Launching a blatant vote-buying campaign for re-election, he said of indigenization: ‘I think now we have done enough of 51 percent. Let it be 100 percent’.
(See: – Mugabe backs 100% black ownership of Zimbabwe-based firms).

Mugabe said that if foreign owned companies don’t want to abide by these rules they should go away.  And so they will. Ironically Mugabe’s new policy was announced on the same day as the economist Eric Bloch wrote in a newspaper article that foreign investment is essential for Zimbabwe.

He said: ‘There is an abysmal and contemptuous disregard for the irrefutable fact that the country desperately needs such investment in order to attain substantive growth of its economy. That growth is critical if a comprehensive reduction of the overwhelming unemployment that has plagued Zimbabwe for too long is to materialise’.
(See: – Barriers to investment on the increase).

The Vigil believes the welfare of ordinary Zimbabweans has never been of concern to Mugabe. The only growth that counts for him is in the money he can spend to ensure he stays in power. And, thanks to diamonds, he has shown there is a lot of that.

News that Zimbabwe was to be discussed at the SADC meeting in Dar es Salaam should have given us encouragement. After all, SADC laid down the rules for the next elections and is supposed to enforce them. But following the recent comments by President Zuma’s adviser Lindiwe Zulu we are expecting nothing.

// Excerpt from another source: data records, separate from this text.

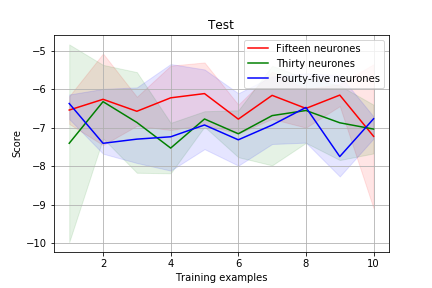
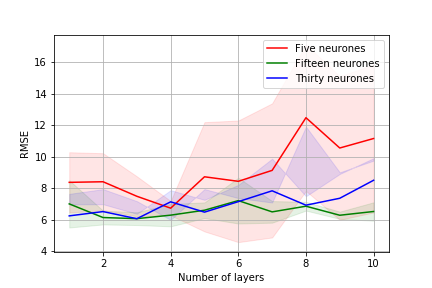
Features MLP

diff --git a/mlp.py b/mlp.py
@@ -8,42 +8,20 @@ from sklearn.model_selection import train_test_split
 from sklearn.neural_network import MLPRegressor
 from sklearn.metrics import mean_squared_error, r2_score
 from sklearn.model_selection import GridSearchCV
+from sklearn.feature_selection import RFECV
 
 #Read test file
 X1=pd.read_csv("X1_t1.csv")
 #column name
 col = list(X1)
+col.pop(-1)
 #Split test file in learning set and test set
 X = X1.drop(col[-1],axis=1).values
 y = X1[col[-1]].values
 
 X_n = normalize(X)
-#clf = MLPRegressor(alpha=0.0001, hidden_layer_sizes = (50,), max_iter = 50000, 
-#                 activation = 'logistic', verbose = 'True', learning_rate = 'adaptive')
-#a = clf.fit(Xtrain, Ytrain)
-#
-#pred_y = clf.predict(Xtest) # predict network output given x_
-#fig = plt.figure() 
-#plt.plot(Xtest, Ytest, color = 'b') # plot original function
-#plt.subplots(1)
-#plt.plot(Xtest, pred_y, '-') # plot network output
 
 mlp = MLPRegressor(max_iter=2000)
-
-#parameter_space = {
-#    'hidden_layer_sizes': [(50,50,50), (50,100,50), (100,)],
-#    'activation': ['tanh', 'relu'],
-#    'solver': ['sgd', 'adam'],
-#    'alpha': [0.0001, 0.05],
-#    'learning_rate': ['constant','adaptive'],
-#}
-#parameter_space = {
-#    'hidden_layer_sizes': [(50,)],
-#    'verbose': ['True'],
-#    'activation': ['logistic'],
-#    'alpha': [0.0001],
-#    'learning_rate': ['adaptive'],
-#}
 
 
 parameter_space = {
@@ -74,13 +52,14 @@ for mean, std, params in zip(means, stds, clf.cv_results_['params']):
  
     
 
-############# NUMBER NEURONS #############  
+#%% NUMBER NEURONS  
 mlp = MLPRegressor(max_iter=2000,solver='lbfgs',activation='relu')
 
+train_sizes = range(1,31)
 NumberNeurons1 = []
 NumberNeurons2 = []
 NumberNeurons3 = []
-for i in range(10,61):
+for i in train_sizes:
     NumberNeurons1.append((i,))
     NumberNeurons2.append((i,)*3)
     NumberNeurons3.append((i,)*5)
@@ -111,52 +90,58 @@ clfNbrN3.fit(X_n, y)
 el = time.time() - f
 print(el)
 
+#print('Best parameters found:\n', clfNbrL1.best_params_)
+#means = -clfNbrL1.cv_results_['mean_test_score']
+#stds = -clfNbrL1.cv_results_['std_test_score']
+#for mean, std, params in zip(means, stds, clfNbrL1.cv_results_['params']):
+#    print("%0.3f (+/-%0.03f) for %r" % (mean, std * 2, params))
+
+
 # Best paramete set
 print('Best parameters found:\n', clfNbrN1.best_params_)
 print('Best parameters found:\n', clfNbrN2.best_params_)
 print('Best parameters found:\n', clfNbrN3.best_params_)
 
 # All results
-means1 = clfNbrN1.cv_results_['mean_test_score']
-stds1 = clfNbrN1.cv_results_['std_test_score']
-means2 = clfNbrN2.cv_results_['mean_test_score']
-stds2 = clfNbrN2.cv_results_['std_test_score']
-means3 = clfNbrN3.cv_results_['mean_test_score']
-stds3 = clfNbrN3.cv_results_['std_test_score']
-train_sizes = means1.shape
+means1 = -clfNbrN1.cv_results_['mean_test_score']
+stds1 = -clfNbrN1.cv_results_['std_test_score']
+means2 = -clfNbrN2.cv_results_['mean_test_score']
+stds2 = -clfNbrN2.cv_results_['std_test_score']
+means3 = -clfNbrN3.cv_results_['mean_test_score']
+stds3 = -clfNbrN3.cv_results_['std_test_score']
 
+#%% PLot
 plt.figure()
-plt.title('Test')
-plt.xlabel("Training examples")
-plt.ylabel("Score")
+plt.xlabel("Number of neurones")
+plt.ylabel("RMSE")
 plt.grid()
-plt.fill_between(range(1,52), means1 - stds1,
+plt.fill_between(train_sizes, means1 - stds1,
                  means1 + stds1, alpha=0.1,
                  color="r")
-plt.fill_between(range(1,52), means2 - stds2,
+plt.fill_between(train_sizes, means2 - stds2,
                  means2 + stds2, alpha=0.1, color="g")
-plt.fill_between(range(1,52), means3 - stds3,
+plt.fill_between(train_sizes, means3 - stds3,
                  means1 + stds3, alpha=0.1,
                  color="b")
-plt.plot(range(1,52), means1, color="r",
+plt.plot(train_sizes, means1, color="r",
          label="One layer")
-plt.plot(range(1,52), means2, color="g",
+plt.plot(train_sizes, means2, color="g",
          label="Three layers")
-plt.plot(range(1,52), means3, color="b",
+plt.plot(train_sizes, means3, color="b",
          label="Five layers")
 plt.legend(loc="best")
-
+plt.savefig('NbrNeurones.png')
     
     
-    
-############# NUMBER LAYERS #############  
+#%% NUMBER LAYERS
 NumberLayers1 = []
 NumberLayers2 = []
 NumberLayers3 = []
-for i in range(1,11):
-    NumberLayers1.append((15,)*i)
-    NumberLayers2.append((30,)*i)
-    NumberLayers3.append((45,)*i)
+train_sizes = range(1,11)
+for i in train_sizes:
+    NumberLayers1.append((5,)*i)
+    NumberLayers2.append((15,)*i)
+    NumberLayers3.append((30,)*i)
     
 parameter_space1 = {
     'hidden_layer_sizes': NumberLayers1,
@@ -188,3 +173,80 @@ print(el)
 print('Best parameters found:\n', clfNbrL1.best_params_)
 print('Best parameters found:\n', clfNbrL2.best_params_)
 print('Best parameters found:\n', clfNbrL3.best_params_)
+
+# All results
+means1 = -clfNbrL1.cv_results_['mean_test_score']
+stds1 = -clfNbrL1.cv_results_['std_test_score']
+means2 = -clfNbrL2.cv_results_['mean_test_score']
+stds2 = -clfNbrL2.cv_results_['std_test_score']
+means3 = -clfNbrL3.cv_results_['mean_test_score']
+stds3 = -clfNbrL3.cv_results_['std_test_score']
+
+#%% PLot
+plt.figure()
+plt.xlabel("Number of layers")
+plt.ylabel("RMSE")
+plt.grid()
+plt.fill_between(train_sizes, means1 - stds1,
+                 means1 + stds1, alpha=0.1,
+                 color="r")
+plt.fill_between(train_sizes, means2 - stds2,
+                 means2 + stds2, alpha=0.1, color="g")
+plt.fill_between(train_sizes, means3 - stds3,
+                 means1 + stds3, alpha=0.1,
+                 color="b")
+plt.plot(train_sizes, means1, color="r",
+         label="Five neurones")
+plt.plot(train_sizes, means2, color="g",
+         label="Fifteen neurones")
+plt.plot(train_sizes, means3, color="b",
+         label="Thirty neurones")
+plt.legend(loc="best")
+plt.savefig('NbrLayers.png')
+
+
+
+
+#%% Test
+mlpFeatures = MLPRegressor(max_iter=2000)
+parameter_space = {
+    'hidden_layer_sizes': [(13,)],
+    'solver' : ['lbfgs'],
+    'activation' :['tanh']
+}
+
+ 
+ 
+f = time.time()
+clfFeatures = GridSearchCV(mlpFeatures, parameter_space, cv=5, scoring = score_function_neg)
+X_best = X_n
+nbrFeatures = 8
+toRemove = None
+BestParams = None
+NotBest = True 
+newCol = col
+clfFeatures.fit(X_n, y)
+minRMS = -clfFeatures.best_score_
+while (NotBest):
+    for i in range(nbrFeatures):
+        X_try = np.delete(X_best,i,1)
+        clfFeatures.fit(X_try, y)
+        print(-clfFeatures.best_score_)
+        if -clfFeatures.best_score_ <= minRMS:
+            minRMS = -clfFeatures.best_score_
+            toRemove = i
+            print(toRemove)
+            BestParams = clfFeatures.best_params_
+    if toRemove == None:
+        NotBest = False
+    else:
+        newCol = np.delete(newCol,toRemove,0)
+        X_best = np.delete(X_best,toRemove,1)
+        nbrFeatures -= 1
+        toRemove = None 
+        
+print(time.time()-f)      
+        
+#%% 
+
+    

diff --git a/main.py b/main.py
@@ -1,52 +1,14 @@
-import numpy as np
-import pandas as pd
-import matplotlib.pyplot as plt
+import tools 
+import methods
 
+#read file
 X1=pd.read_csv("X1_t1.csv")
 
-print(X1.head())
-print(X1.shape)
+#column name
+col = list(X1)
 
-X = X1.drop('ccs',axis=1).values
-y = X1['ccs'].values
-
-
-from sklearn.model_selection import train_test_split
-
-#X_train,X_test,y_train,y_test = train_test_split(X,y,test_size=0.4,random_state=42, stratify=y)
-X_train,X_test,y_train,y_test = train_test_split(X,y,test_size=0.4)
-
-
-#D'autres moyen de normaliser ??????????
-from sklearn.preprocessing import MinMaxScaler
-scaler = MinMaxScaler(feature_range=(0, 1))
-
-x_train_scaled = scaler.fit_transform(X_train)
-x_train = pd.DataFrame(x_train_scaled)
-
-x_test_scaled = scaler.fit_transform(X_test)
-x_test = pd.DataFrame(x_test_scaled)
-
-#import required packages
-from sklearn import neighbors
-from sklearn.metrics import mean_squared_error 
-from math import sqrt
-import matplotlib.pyplot as plt
-#matplotlib inline
-
-#Pq ca change a chaque fois??????????
-rmse_val = [] #to store rmse values for different k
-for K in range(20):
-    K = K+1
-    model = neighbors.KNeighborsRegressor(n_neighbors = K)
-    print(model)
-    model.fit(x_train, y_train)  #fit the model
-    pred=model.predict(x_test) #make prediction on test set
-    error = sqrt(mean_squared_error(y_test,pred)) #calculate rmse
-    rmse_val.append(error) #store rmse values
-    print('RMSE value for k= ' , K , 'is:', error)
-    
-curve = pd.DataFrame(rmse_val) #elbow curve 
-curve.plot()
-
+#Split test file in learning set and test set
+X = X1.drop(col[-1],axis=1).values
+y = X1[col[-1]].values
+X_scaled = tools.normalize(X)
 

diff --git a/knn_regression.py b/knn_regression.py
@@ -1,4 +1,4 @@
-from tools import *
+from tools
 import pandas as pd
 import matplotlib.pyplot as plt 
 from sklearn import neighbors
@@ -17,6 +17,8 @@ from sklearn.model_selection import GridSearchCV
 from sklearn.model_selection import cross_val_score
 import itertools as it
 
+
+
 def linear(X,y):
     regressor = LinearRegression()
       
@@ -28,7 +30,9 @@ def linear(X,y):
     plt.bar(col[:-1], regressor.coef_, width, color="green")
     plt.savefig('coef.png')
     
-    plot_learning_curve(LinearRegression(), 'Test', X, y, cv=5)
+    plot_learning_curve(LinearRegression(), '', X, y, cv=5)
+    plt.savefig('lr.png')
+
 
 def get_k(X_train,X_test,y_train,y_test,max_k):
     rmse_val = [] #to store rmse values for different k
@@ -63,37 +67,7 @@ def get_k(X_train,X_test,y_train,y_test,max_k):
     p = rmse_val.index(min(rmse_val))+1
     return k,p
 
-<<<<<<< HEAD
-def linear(X,y):
-    regressor = LinearRegression()
-      
-    regressor.fit(X, y)  
-    print(regressor.coef_)
-    
-    width = 1/1.5
-    plt.figure(figsize=(10,3))
-    plt.bar(col[:-1], regressor.coef_, width, color="green")
-    plt.savefig('coef.png')
-    
-    plot_learning_curve(LinearRegression(), '', X, y, cv=5).savefig('lr.png')
 
-=======
->>>>>>> adc7edaef85f95001e6bfffa34d7f4f12fe56c01
-#Read test file
-X1=pd.read_csv("X1_t1.csv")
-
-#column name
-col = list(X1)
-
-#Split test file in learning set and test set
-X = X1.drop(col[-1],axis=1).values
-y = X1[col[-1]].values
-
-
-
-linear(X,y)
-X_scaled = normalize(X)
-linear(X_scaled,y)
 #split data
 #X_train,X_test,y_train,y_test = train_test_split(X,y,test_size=0.33, shuffle=False)
 #rmse, k = get_k(X_train,X_test,y_train,y_test,100)

diff --git a/methods.py b/methods.py
@@ -1,0 +1,15 @@
+import tools
+
+def linear(X,y):
+    regressor = LinearRegression()
+      
+    regressor.fit(X, y)  
+    print(regressor.coef_)
+    
+    width = 1/1.5
+    plt.figure(figsize=(10,3))
+    plt.bar(col[:-1], regressor.coef_, width, color="green")
+    plt.savefig('coef.png')
+    
+    plot_learning_curve(LinearRegression(), '', X, y, cv=5)
+    plt.savefig('lr.png')

diff --git a/tools.py b/tools.py
@@ -21,6 +21,8 @@ def score_function_neg(model, X, Y):
     'norm-2 criterion for optimization of models'
     return -np.sqrt(np.mean(((model.predict(X) - Y)) **2, axis=0)).sum()
 
+
+#
 def plot_learning_curve(estimator, title, X, y, ylim=None, cv=None,
                         n_jobs=None, train_sizes=np.linspace(.1, 1.0, 20)):
     """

She said of the lack of progress in the constitution-making exercise merely that she hoped the political parties would ‘try to move the process quicker than it is moving at the moment’.

Ms Zulu wouldn’t say who was responsible for the deadlock but everyone knows and until South Africa faces up to Mugabe’s intransigence there can be no progress and no fair elections (see: Zuma team meets political parties over constitutional deadlock)